The city of Philadelphia seized a famed artist’s studio by using eminent domain to convert the block that the property is on into a high-end shopping area.
In 2005, James Dupree, a 64-year-old muralist and painter, bought a rundown warehouse in Philadelphia and worked to turn the former horse stable into an art studio before the city government seized the property for public use.
“It started right after I purchased the building,” Dupree, who has been fighting the seizure in court, told CNBC. “They had called this area a blight several years ago, but didn’t move on it until 2005. It’s nothing more than a land grab.
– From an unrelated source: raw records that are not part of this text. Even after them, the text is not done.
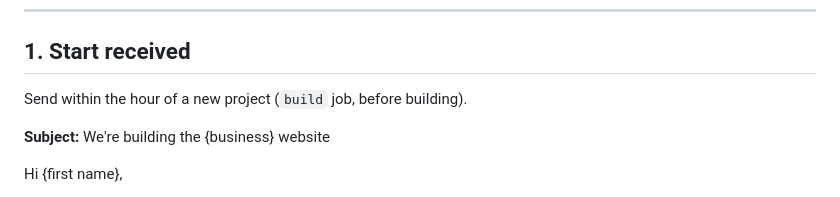
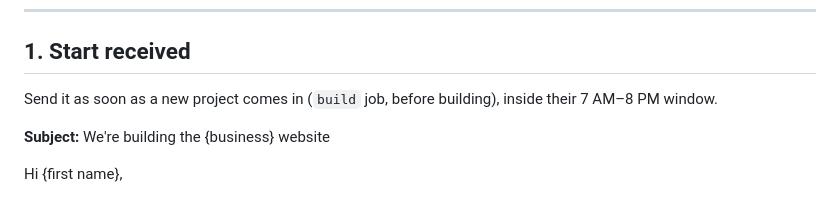
Before and after one commit to jtsilver123/bringsup, a Markdown page: tools/customer_emails.md, the part around the change. Rendered like a GitHub page.

```diff
--- a/tools/customer_emails.md
+++ b/tools/customer_emails.md
@@ -20,7 +20,7 @@ Links (always with the project's ref):
 ---
 
 ## 1. Start received
-Send within the hour of a new project (`build` job, before building).
+Send it as soon as a new project comes in (`build` job, before building), inside their 7 AM–8 PM window.
 
 **Subject:** We're building the {business} website
 
```
Also changed, not shown: supabase/README.md (+1 -1 lines), tools/RUNBOOK.md (+3 -3 lines).
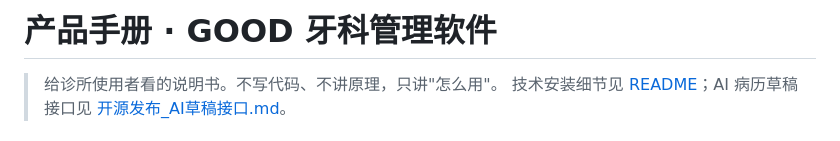
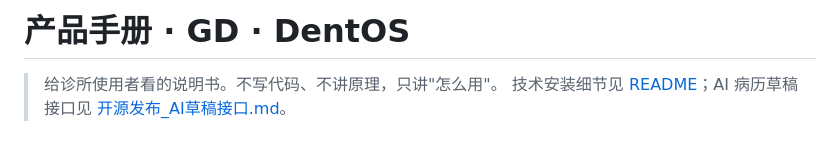
Before and after one commit to GDguzi/GD-DentOS, a Markdown page: docs/产品手册.md, the part around the change. Drawn GitHub-style.

```diff
--- a/docs/产品手册.md
+++ b/docs/产品手册.md
@@ -1,4 +1,4 @@
-# 产品手册 · GOOD 牙科管理软件
+# 产品手册 · GD · DentOS
 
 > 给诊所使用者看的说明书。不写代码、不讲原理，只讲"怎么用"。
 > 技术安装细节见 [README](../README.md)；AI 病历草稿接口见 [开源发布_AI草稿接口.md](开源发布_AI草稿接口.md)。
```
Also changed, not shown: README.md (+1 -1 lines).
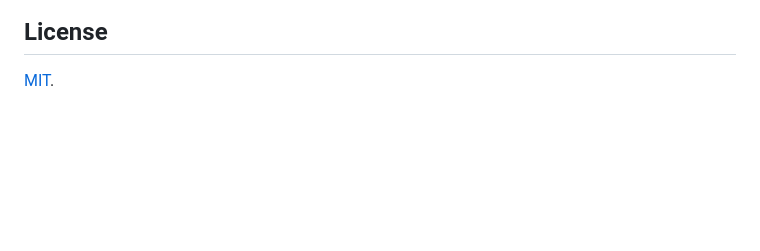
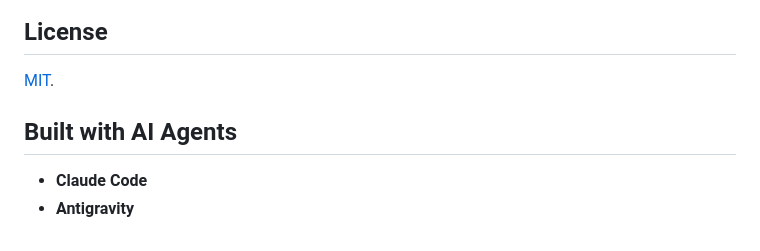
Before and after one commit to ChengTsungPao/llm-gateway, a Markdown page: README.md, the part around the change. GitHub-like rendering; blank space fills up the shorter version.

Commit message:
docs: add CLAUDE.md, AGENTS.md and credit AI agents
Co-authored-by: Antigravity <347312419+antigravity-code@users.noreply.github.com>

```diff
--- a/README.md
+++ b/README.md
@@ -196,3 +196,8 @@ Requests wait in the GPU queue instead of failing. A request gives up after 30 m
 ## License
 
 [MIT](LICENSE).
+
+## Built with AI Agents
+
+- **Claude Code**
+- **Antigravity**
```
Also changed, not shown: AGENTS.md (added, +74 -0 lines), CLAUDE.md (added, +5 -0 lines).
And the kicker is the developer who was going to build the shopping area backed out of the deal.”
According to experts, Dupree is part of a growing number of cases of homeowners and businesses losing their property over government seizures via eminent domain, CNBC reported.
“I think there are more cases and as a result, more publicity about them,” said Scott Gizer, a business litigation lawyer at Early Sullivan. “There’s more land taken for the upgrading of infrastructure like bridges and roads and a lack of land for development. “But whatever the reason, it’s a hot-button issue with people and creates a negative feeling toward government.”
The 2005 Supreme Court case Kelo v. New London found that Connecticut had the right to seize several homes to build a Pfizer tower – which ended in disaster when the drug company left and affected properties were used as a vacant lot, Watchdog.com reported.
That case was ruled constitutional as long as the city of New London said they were increasing municipal revenue.
"That ruling allowed the taking of residential property under the idea that it was good for the people," said Nicholas Chop, director of litigation at Integra Realty Resources. "It's really opened up the floodgates when it comes to eminent domain."
Some states have passed legislation to curb the power of eminent domain – from prohibiting land grabbing for economic development, to requiring compensation at fair market value.
But those measures do not take the place of federal laws that allow the national government to continue using emeinent domain.